Last year, the government decided to introduce new rules to ban the advertising of "junk food" to children. This of course requires the government to decide what is and is not junk food, and apparently this has now been done. The Telegraph provides examples of what can and cannot be advertised to children:
Marmite, Flora Lite, half-fat cheddar cheese, Dairylea triangles, bran flakes, camembert, sugar-coated puffed wheat, instant hot oat cereal, Jaffa cakes, reduced calorie mayonnaise, multi-grain hoop cereal, half-fat creme fraiche, takeaway chicken nuggets, potato waffles, Greek yoghurt (sheep), ham, sausages, bacon rashers, low-fat spreads, peanuts, cashew nuts, pistachio nuts, peanut butter, raisins, sultanas, currants, low-fat potato crisps, olive oil, butter, pizza, hamburgers, tomato ketchup, chocolate, brown sauce, cola, lemonadeHere's what can be advertised to children:

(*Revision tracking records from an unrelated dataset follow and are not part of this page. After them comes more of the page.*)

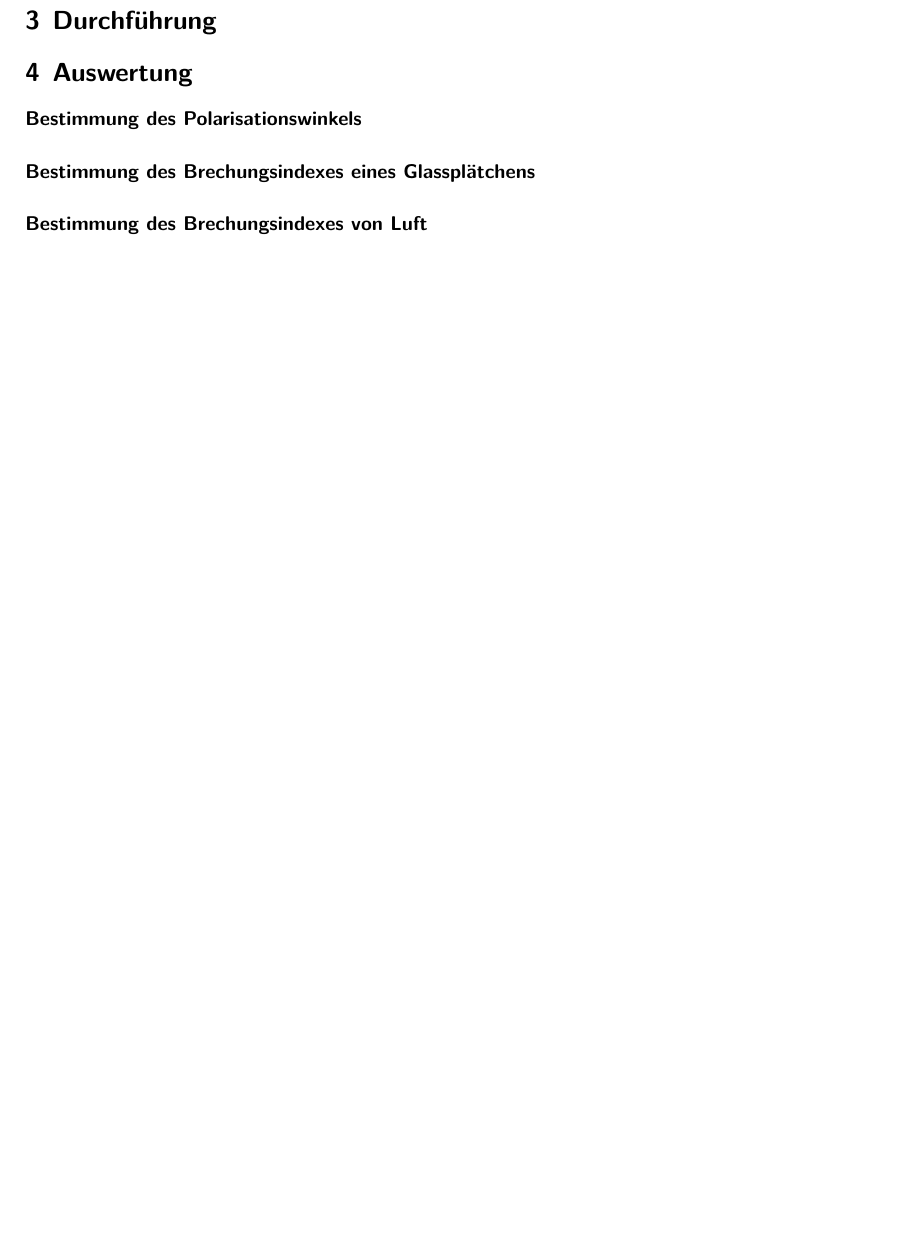
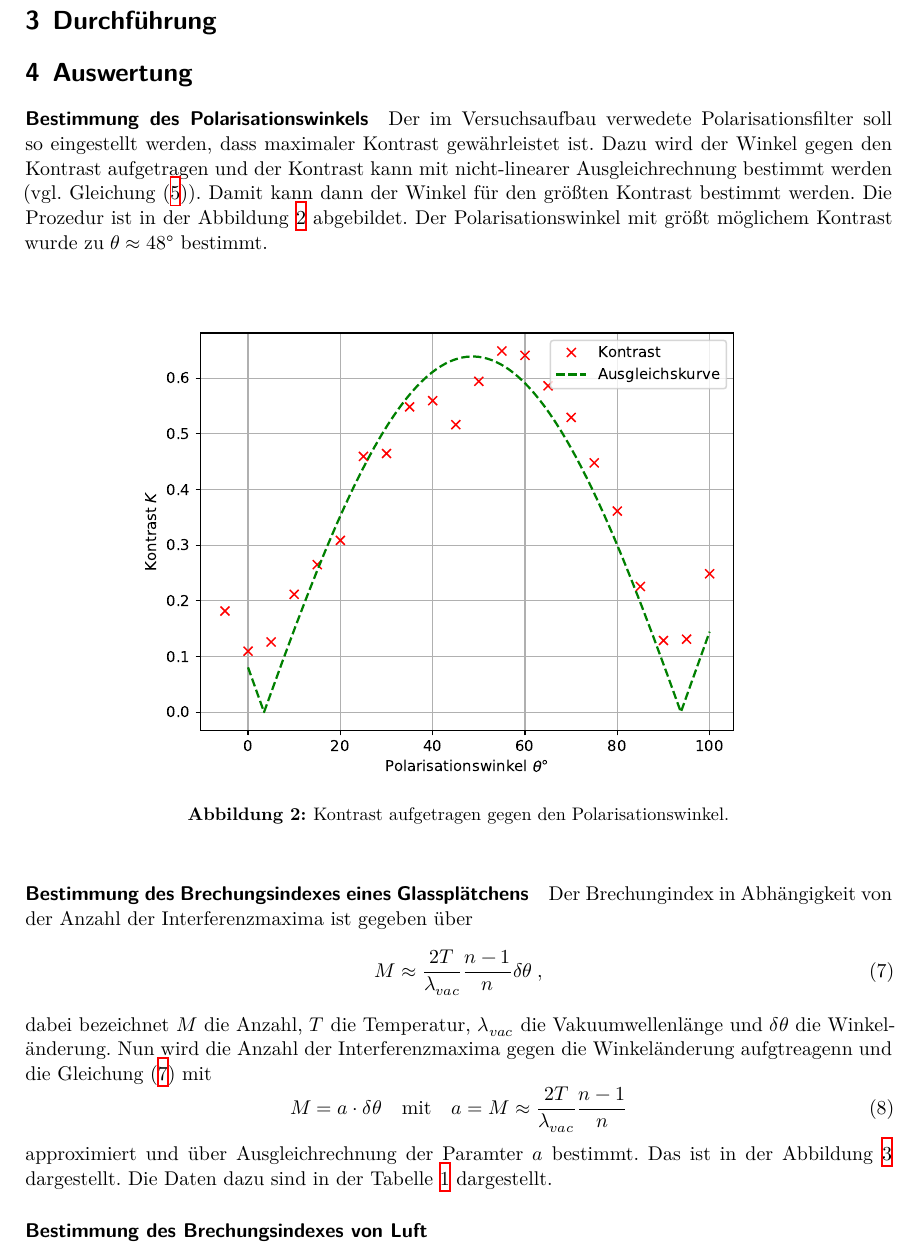
Before and after one commit to kasperyvonne/MasterFP, a LaTeX document (V64-Interferometrie/main.tex, which reads V64-Interferometrie/content/auswertung.tex): part of page 5 of 5 before the commit and part of page 5 of 7 after it, cut so that both start at the same text, the shorter picture padded with empty space. Compiled offline with XeLaTeX.

Commit message:
Angefangen die Auswertung zu texen

```diff
--- a/V64-Interferometrie/content/auswertung.tex
+++ b/V64-Interferometrie/content/auswertung.tex
@@ -1,3 +1,32 @@
 \section{Auswertung}
 \label{sec:Auswertung}
 \paragraph{Bestimmung des Polarisationswinkels}
+Der im Versuchsaufbau verwedete Polarisationsfilter soll so eingestellt werden, dass maximaler Kontrast
+gewährleistet ist. Dazu wird der Winkel gegen den Kontrast aufgetragen und der Kontrast kann mit nicht-linearer
+Ausgleichrechnung bestimmt werden (vgl. Gleichung \eqref{eq:Kontrast2}).
+Damit kann dann der Winkel für den größten Kontrast bestimmt werden. Die
+Prozedur ist in der Abbildung \ref{fig:K} abgebildet. Der Polarisationswinkel mit größt möglichem Kontrast
+wurde zu $\theta \approx \SI{48}{\degree}$ bestimmt.
+\begin{figure}
+  \centering
+  \includegraphics[height = 10cm]{plots/Kontrastfit.pdf}
+  \caption{Kontrast aufgetragen gegen den Polarisationswinkel.}
+  \label{fig:K}
+\end{figure}
+\FloatBarrier
+\paragraph{Bestimmung des Brechungsindexes eines Glassplätchens}
+Der Brechungindex in Abhängigkeit von der Anzahl der Interferenzmaxima ist gegeben über
+\begin{equation}
+M \approx \frac{2T}{\lambda_{vac}} \frac{n-1}{n} \delta \theta \;,
+\label{eq:Mp}
+\end{equation}
+dabei bezeichnet $M$ die Anzahl, $T$ die Temperatur, $\lambda_{vac}$ die Vakuumwellenlänge und
+$\delta \theta$ die Winkeländerung.
+Nun wird die Anzahl der Interferenzmaxima gegen die Winkeländerung aufgtreagenn und die Gleichung
+\eqref{eq:Mp} mit
+\begin{equation}
+M = a \cdot \delta\theta \quad \text{mit} \quad a =M \approx \frac{2T}{\lambda_{vac}} \frac{n-1}{n}
+\label{eq:pfit}
+\end{equation}
+approximiert und über Ausgleichrechnung der Paramter $a$ bestimmt. Das ist in der Abbildung
+\ref{fig:pfit} dargestellt. Die Daten dazu sind in der Tabelle \ref{tab:ptab} dargestellt.
@@ -3,0 +37,2 @@
+  \label{fig:pfit}
+\end{figure}
@@ -4,3 +52,4 @@
+ \label{tab:ptab}
+\end{table}
 
-\paragraph{Bestimmung des Brechungsindexes eines Glassplätchens}
 \paragraph{Bestimmung des Brechungsindexes von Luft}
```
Also changed, not shown: V64-Interferometrie/plots/plaettab.txt (+6 -6 lines), V64-Interferometrie/plots/Kontrastfit.pdf, V64-Interferometrie/plots/Luftplot.pdf, V64-Interferometrie/plots/Plaettchenplot.pdf, V64-Interferometrie/content/auswertung.tex (17 more changed lines), 3 other files.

Plain fromage frais, fish fingers, lasagne ready meals, currant buns, malt loaf, frozen roast potatoes, chicken curry with rice ready meal, frozen oven chips, sliced white bread, cottage cheese, supermarket frozen chicken nuggets, milk, brazil nuts, canned strawberries inApparently, the regulations are based on how much fat, sugar or salt there is in 100g of the product and take no account of likely portion sizes. Take Marmite as an example. In a 4g serving (which would be about typical for spreading on toast) you'd only get 0.5g of salt (Recommended Daily Allowance[RDA]: 6g).
syrup, diet cola, chocolate-flavoured milk.
The trouble is that in 100g of Marmite you'll get 11g of salt, well over the RDA, hence the "junk food" status. However, no one in their right mind would ever eat that much Marmite in one serving (half of one of the new squeezy containers, or 80% of one of the traditional small glass jars), let alone do so on a regular basis!
Furthermore, the following companies (though not necessarily the products they sell) can be advertised to their brands to children:
McDonald's, Kentucky Fried Chicken, Burger King, Cadbury's, Kellogg's
I.e. the main pushers of junk food are allowed to carry on advertising their restaurants to kids, whilst individual products can be advertised (or not) on a ridiculous basis that equates eating 100g of Marmite with eating 100g of pizza when Marmite simply is not eaten in such large portions, and pizza is often eaten in bigger portions.
What utter nonsense.